Do you guys remember DOT com bubble? Websites with higher traffic equals more values, later the whole market crashes. Cant imagine that we have another dot com bubble with finacial bubble at the same time, 2017= 2008 + 2000 crisis. and we still have nearly record low interest rate. wont end well.

yogibear's picture

NFLX  and Hastings can burn all the cash he wants. It doesn't matter. All perception folks. In fact Hastings should just fake and double the number to double the stock price. Reality and truth no longer matters. Fund managers are full of billions. Hastings should take some of it.

wains's picture

Maybe he did, here is the line from the earnings:

  • User growth (net adds): 5.2 million (1.07 million domestic, 4.14 million international) vs. 3.23 million total streaming (631,000 domestic, 2.59 million international) expected by a FactSet estimate.

"by a FactSet estimate".....


The estimate of the estimate....

Rick Cerone's picture




Deep In Vocal Euphoria's picture

netflix surge.......zombie stamps poison in the food and water supply...


walking corpses....not a braincell left....ready to take it up the fucking ass.

gilhgvc's picture

THIS. I run a small meeting space and we rent it our for parties. Last night 40 plus adults in the room. They tripped a breaker.....NO ONE knew how to reset it. Breaker panel right in the goes and 80% of the population is dead inside a month

PleasedToMeatYou's picture

Hard to believe they are adding subscribers.  While Netflix is FAR better than broadcast TV, that's not saying much.  And, the service continues to deteriorate, led by the Flash-toy user interface of seriously impaired functionality.  And, they actually eliminated "My List" from the TV interface.  Doltish bean counters still can't make a profit. 

Cordeezy's picture

Good to know Amazon isn't killing them after all

silverer's picture

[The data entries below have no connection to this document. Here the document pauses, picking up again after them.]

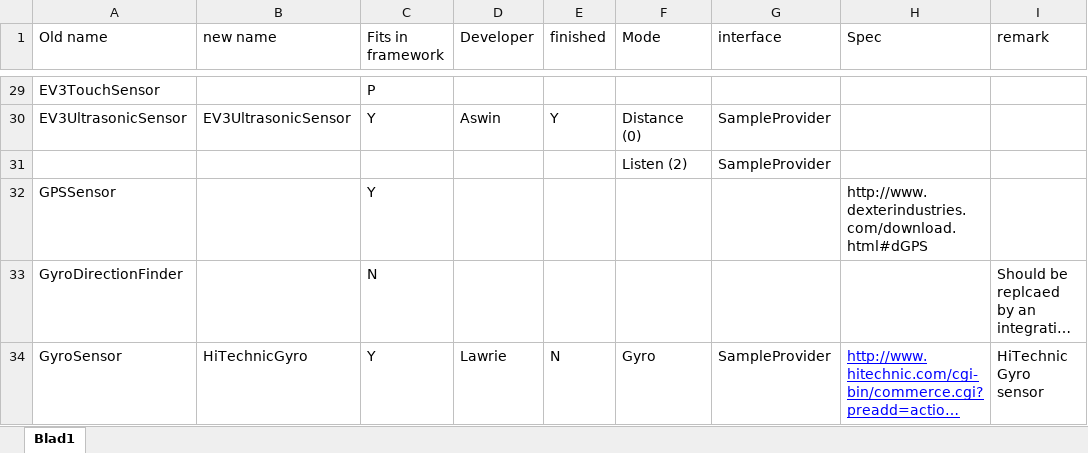
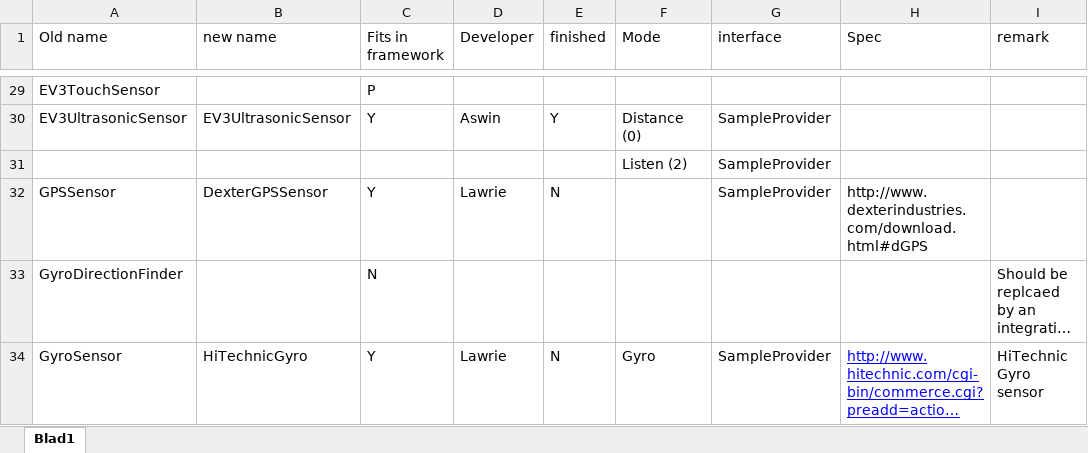
Before and after one commit to mindstorms-cop/lejos-ev3, an Excel workbook: ev3classes/src/lejos/hardware/sensor/Inventory.xlsx, sheet Blad1, drawn as a sheet; only a part is shown, gaps mark what is left out; long unchanged cells end in …; values as stored, in another font and other column widths than the file's, no borders; the diff names each change by its address in the sheet, - before the commit and + after, or states it on an @@ line.

Commit message:
Claimed GPS sensor
Former-commit-id: 219ff770b9be95b1db05e6796f0811745d157864

```diff
--- a/ev3classes/src/lejos/hardware/sensor/Inventory.xlsx (sheet Blad1)
+++ b/ev3classes/src/lejos/hardware/sensor/Inventory.xlsx (sheet Blad1)
-B32 (new name): (empty)
+B32 (new name): DexterGPSSensor
-D32 (Developer): (empty)
+D32 (Developer): Lawrie
-E32 (finished): (empty)
+E32 (finished): N
-G32 (interface): (empty)
+G32 (interface): SampleProvider
```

Amazon Prime watching requires installing Flashplayer if you want to watch on your desktop computer. I removed Flash years ago after reading their user agreement. I have found virtually every video on sites I come across now will play without Flash. And if Flashplayer's user agreement doesn't make you sick, then read Microsoft's user agreement for Skype.

I am Jobe's picture

Netflix zzzzzzzzzzzzzzzzzzzzzzzzzzzzzzzz. Go rid of that and cable. Americans love to be dumb down fucks. Watching Netflix, talking about shows and crap. Fuck off faggot Americans

Squid Viscous's picture

agreed who watches that fucking shit, bunch of dykes in prison, and it's not even a porno?

and kevin spacey as POTUS? wtf?

get a fucking life... ameridumbs